((

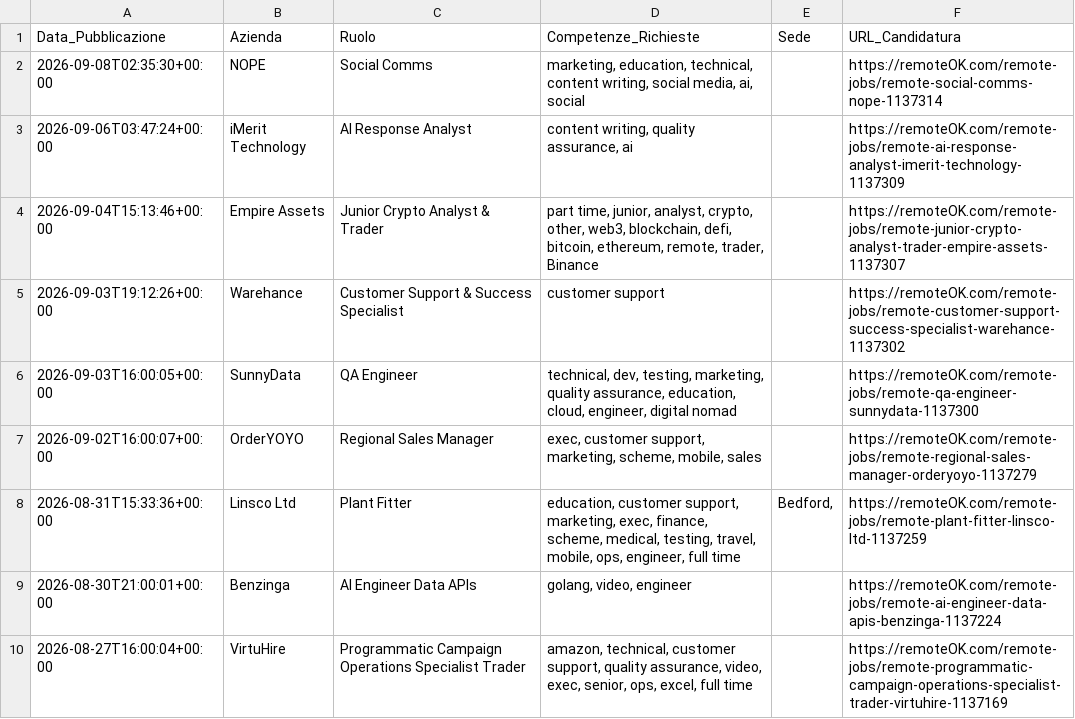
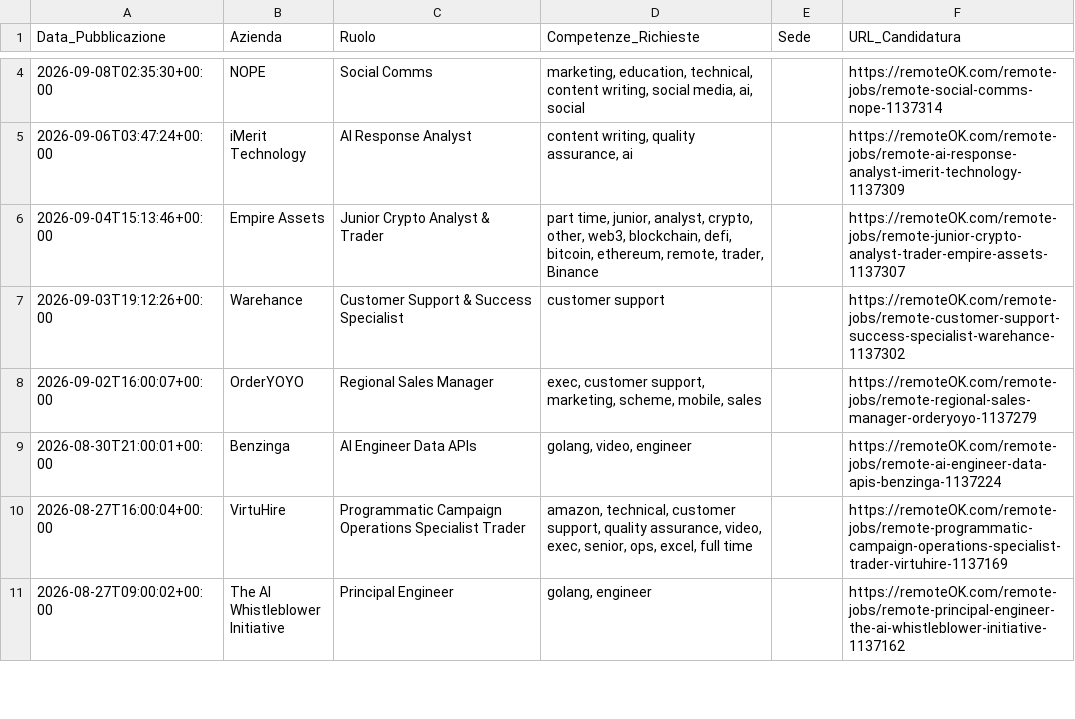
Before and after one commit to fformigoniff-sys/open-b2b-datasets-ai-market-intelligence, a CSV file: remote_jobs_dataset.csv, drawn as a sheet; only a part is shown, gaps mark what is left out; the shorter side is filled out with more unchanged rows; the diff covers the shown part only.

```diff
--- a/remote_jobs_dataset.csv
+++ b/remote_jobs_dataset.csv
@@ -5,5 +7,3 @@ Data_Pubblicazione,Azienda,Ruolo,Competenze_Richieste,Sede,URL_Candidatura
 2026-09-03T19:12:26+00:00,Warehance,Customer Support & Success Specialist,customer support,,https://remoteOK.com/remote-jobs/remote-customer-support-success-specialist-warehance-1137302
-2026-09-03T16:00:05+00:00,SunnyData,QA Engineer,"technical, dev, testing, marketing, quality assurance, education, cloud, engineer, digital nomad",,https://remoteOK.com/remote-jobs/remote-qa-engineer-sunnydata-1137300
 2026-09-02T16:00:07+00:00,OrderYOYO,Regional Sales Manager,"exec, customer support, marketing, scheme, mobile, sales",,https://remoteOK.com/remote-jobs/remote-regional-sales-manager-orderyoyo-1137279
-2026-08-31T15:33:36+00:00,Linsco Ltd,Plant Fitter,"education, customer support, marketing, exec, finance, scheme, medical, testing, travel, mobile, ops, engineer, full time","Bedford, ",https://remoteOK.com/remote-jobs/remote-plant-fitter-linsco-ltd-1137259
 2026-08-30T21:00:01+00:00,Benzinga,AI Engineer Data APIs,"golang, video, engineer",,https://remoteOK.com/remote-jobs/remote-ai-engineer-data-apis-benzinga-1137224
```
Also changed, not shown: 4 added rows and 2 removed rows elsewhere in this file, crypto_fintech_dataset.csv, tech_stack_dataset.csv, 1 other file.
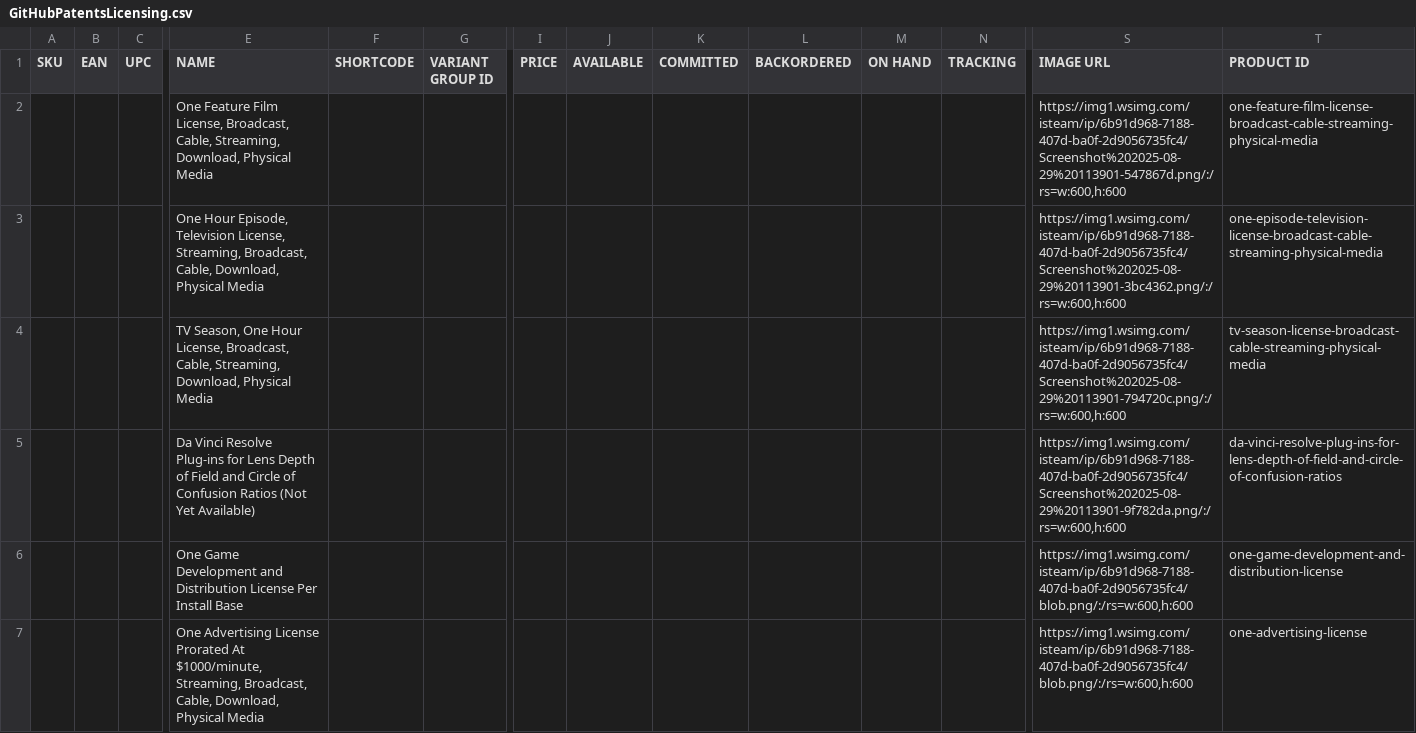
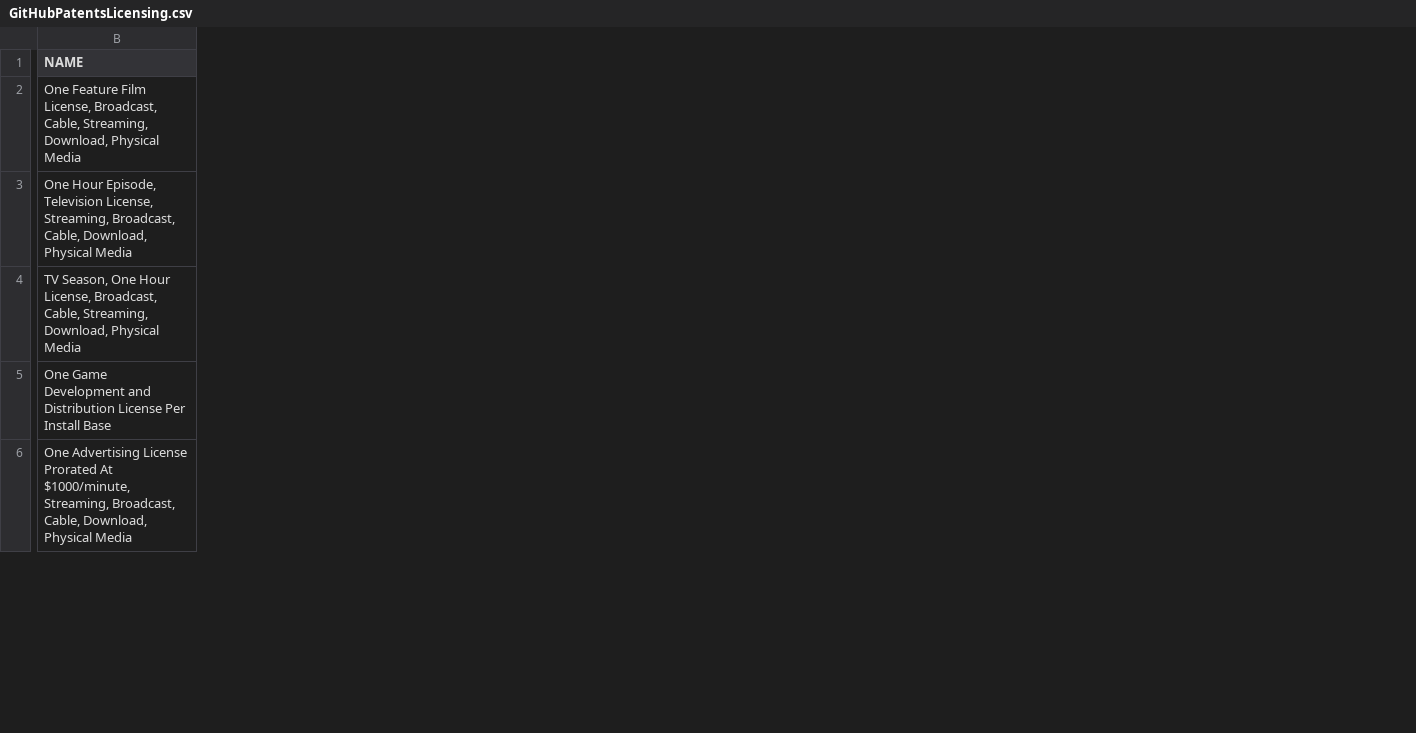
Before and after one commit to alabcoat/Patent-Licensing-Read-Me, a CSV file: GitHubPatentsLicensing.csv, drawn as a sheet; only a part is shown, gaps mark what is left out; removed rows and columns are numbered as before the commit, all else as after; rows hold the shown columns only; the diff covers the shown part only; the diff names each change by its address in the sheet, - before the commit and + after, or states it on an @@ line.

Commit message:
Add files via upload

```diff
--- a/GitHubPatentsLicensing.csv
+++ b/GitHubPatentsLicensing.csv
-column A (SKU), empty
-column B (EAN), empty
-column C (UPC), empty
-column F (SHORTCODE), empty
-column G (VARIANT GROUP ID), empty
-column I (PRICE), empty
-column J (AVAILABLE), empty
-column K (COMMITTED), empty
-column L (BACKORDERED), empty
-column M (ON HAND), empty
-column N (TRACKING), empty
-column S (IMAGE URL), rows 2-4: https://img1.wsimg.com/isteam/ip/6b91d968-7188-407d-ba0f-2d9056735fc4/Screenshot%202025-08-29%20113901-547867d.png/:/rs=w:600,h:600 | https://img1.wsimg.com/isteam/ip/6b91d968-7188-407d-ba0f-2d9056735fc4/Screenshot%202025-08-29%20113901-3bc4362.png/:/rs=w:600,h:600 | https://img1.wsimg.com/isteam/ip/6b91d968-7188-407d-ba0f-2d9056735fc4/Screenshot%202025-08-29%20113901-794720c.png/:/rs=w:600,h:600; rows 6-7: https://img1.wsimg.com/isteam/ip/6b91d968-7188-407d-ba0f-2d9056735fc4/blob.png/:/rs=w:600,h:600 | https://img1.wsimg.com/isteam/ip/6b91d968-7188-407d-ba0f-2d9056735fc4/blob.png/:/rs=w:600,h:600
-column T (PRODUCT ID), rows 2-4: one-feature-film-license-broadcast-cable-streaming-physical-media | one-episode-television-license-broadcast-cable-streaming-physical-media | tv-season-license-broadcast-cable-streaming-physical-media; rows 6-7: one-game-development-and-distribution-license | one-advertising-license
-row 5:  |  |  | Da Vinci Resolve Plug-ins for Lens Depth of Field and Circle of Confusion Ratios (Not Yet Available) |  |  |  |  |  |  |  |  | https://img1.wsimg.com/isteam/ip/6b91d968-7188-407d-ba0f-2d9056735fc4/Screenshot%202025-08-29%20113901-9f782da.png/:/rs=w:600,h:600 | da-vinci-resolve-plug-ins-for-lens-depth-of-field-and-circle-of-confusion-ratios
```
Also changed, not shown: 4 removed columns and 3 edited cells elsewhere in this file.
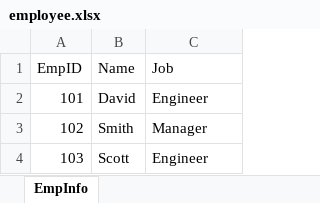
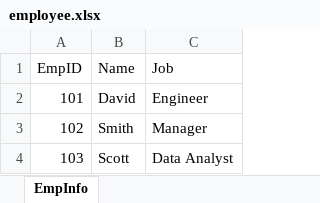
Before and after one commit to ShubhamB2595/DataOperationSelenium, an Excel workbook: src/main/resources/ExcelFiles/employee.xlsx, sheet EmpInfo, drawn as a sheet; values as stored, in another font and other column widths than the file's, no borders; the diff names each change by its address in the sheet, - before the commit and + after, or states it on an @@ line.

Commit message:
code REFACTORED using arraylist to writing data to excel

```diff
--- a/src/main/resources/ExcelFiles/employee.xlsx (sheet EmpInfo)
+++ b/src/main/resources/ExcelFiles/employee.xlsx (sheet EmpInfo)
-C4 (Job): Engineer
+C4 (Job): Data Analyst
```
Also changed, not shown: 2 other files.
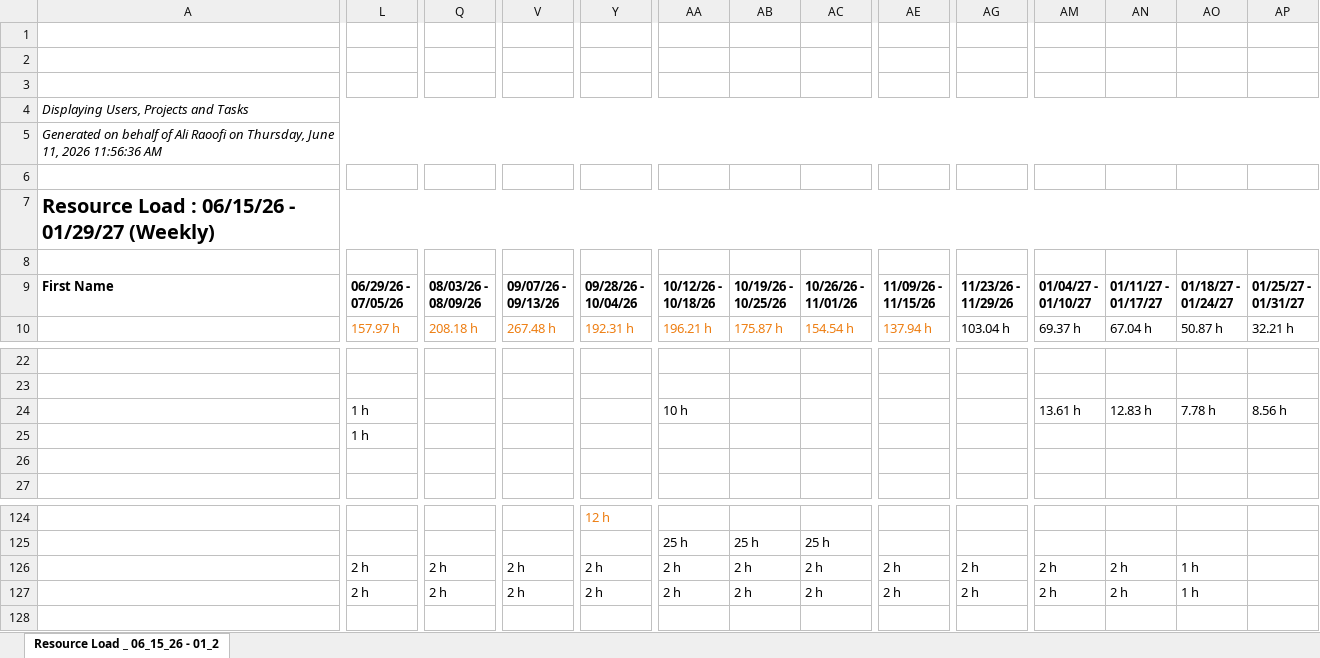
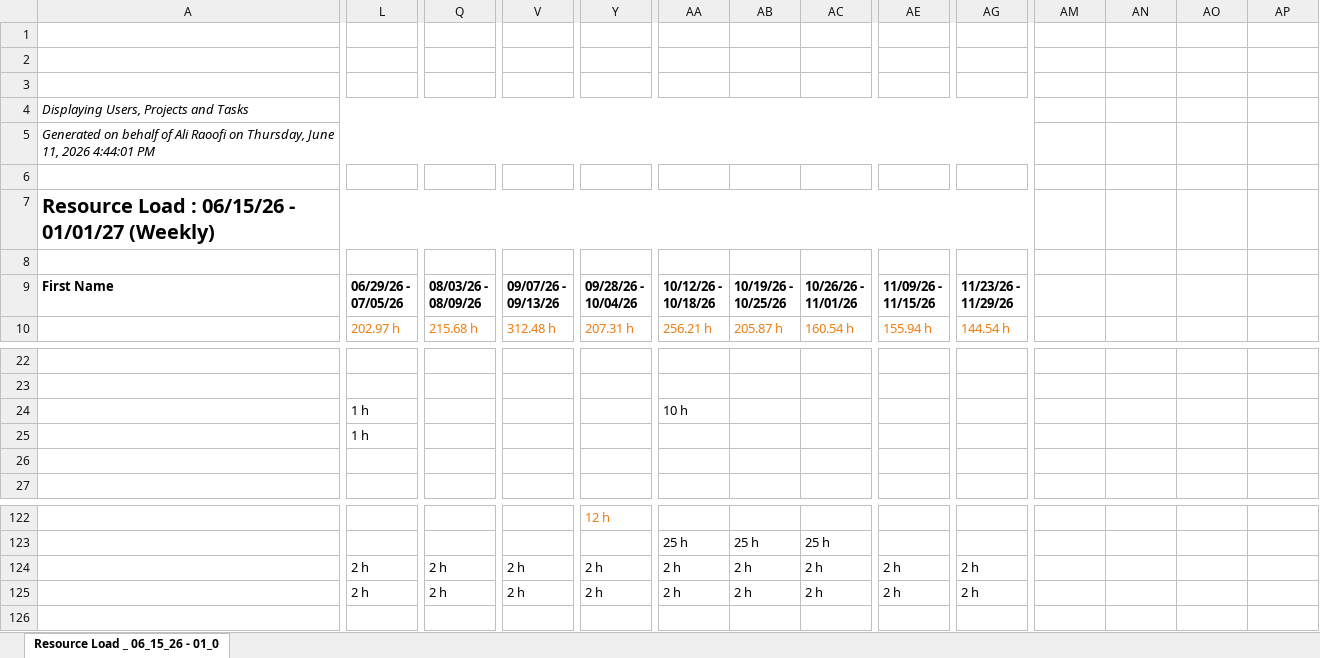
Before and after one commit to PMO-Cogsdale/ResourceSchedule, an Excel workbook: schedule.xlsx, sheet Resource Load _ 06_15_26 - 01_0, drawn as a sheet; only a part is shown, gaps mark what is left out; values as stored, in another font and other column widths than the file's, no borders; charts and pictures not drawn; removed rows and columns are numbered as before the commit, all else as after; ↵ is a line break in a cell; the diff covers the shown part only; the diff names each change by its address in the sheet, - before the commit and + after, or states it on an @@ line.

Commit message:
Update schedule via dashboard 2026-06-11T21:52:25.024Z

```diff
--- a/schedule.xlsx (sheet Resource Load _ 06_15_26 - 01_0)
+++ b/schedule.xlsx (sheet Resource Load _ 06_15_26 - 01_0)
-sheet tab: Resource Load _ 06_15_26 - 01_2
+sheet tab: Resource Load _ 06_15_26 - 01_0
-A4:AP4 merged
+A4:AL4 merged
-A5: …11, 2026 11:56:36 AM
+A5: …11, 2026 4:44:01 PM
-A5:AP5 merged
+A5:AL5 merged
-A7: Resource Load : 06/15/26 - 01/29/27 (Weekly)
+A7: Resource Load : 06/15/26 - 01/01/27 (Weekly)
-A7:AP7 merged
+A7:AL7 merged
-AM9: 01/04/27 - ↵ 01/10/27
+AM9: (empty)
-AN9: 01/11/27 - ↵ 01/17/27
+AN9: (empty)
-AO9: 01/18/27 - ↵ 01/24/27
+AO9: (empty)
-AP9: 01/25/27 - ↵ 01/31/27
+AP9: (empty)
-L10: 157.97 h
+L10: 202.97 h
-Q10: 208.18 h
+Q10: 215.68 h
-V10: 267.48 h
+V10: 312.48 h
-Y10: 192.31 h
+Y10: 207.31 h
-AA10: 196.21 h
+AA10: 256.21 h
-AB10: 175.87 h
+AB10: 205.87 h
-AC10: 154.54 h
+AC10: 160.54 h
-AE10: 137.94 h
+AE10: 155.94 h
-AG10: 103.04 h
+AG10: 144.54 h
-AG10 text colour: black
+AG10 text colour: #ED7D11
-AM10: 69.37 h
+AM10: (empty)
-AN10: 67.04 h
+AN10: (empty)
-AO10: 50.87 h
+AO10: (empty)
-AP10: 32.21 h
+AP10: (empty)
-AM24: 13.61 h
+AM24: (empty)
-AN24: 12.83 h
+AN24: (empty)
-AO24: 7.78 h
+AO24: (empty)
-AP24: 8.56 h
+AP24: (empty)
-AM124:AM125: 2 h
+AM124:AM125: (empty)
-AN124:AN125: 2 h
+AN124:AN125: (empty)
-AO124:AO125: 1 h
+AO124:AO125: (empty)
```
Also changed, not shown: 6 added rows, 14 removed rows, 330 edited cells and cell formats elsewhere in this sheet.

))

What you have to do: Exactly how many lines in the listing above contain the word "employee"? Only the number should be given.

Exercise solution: 3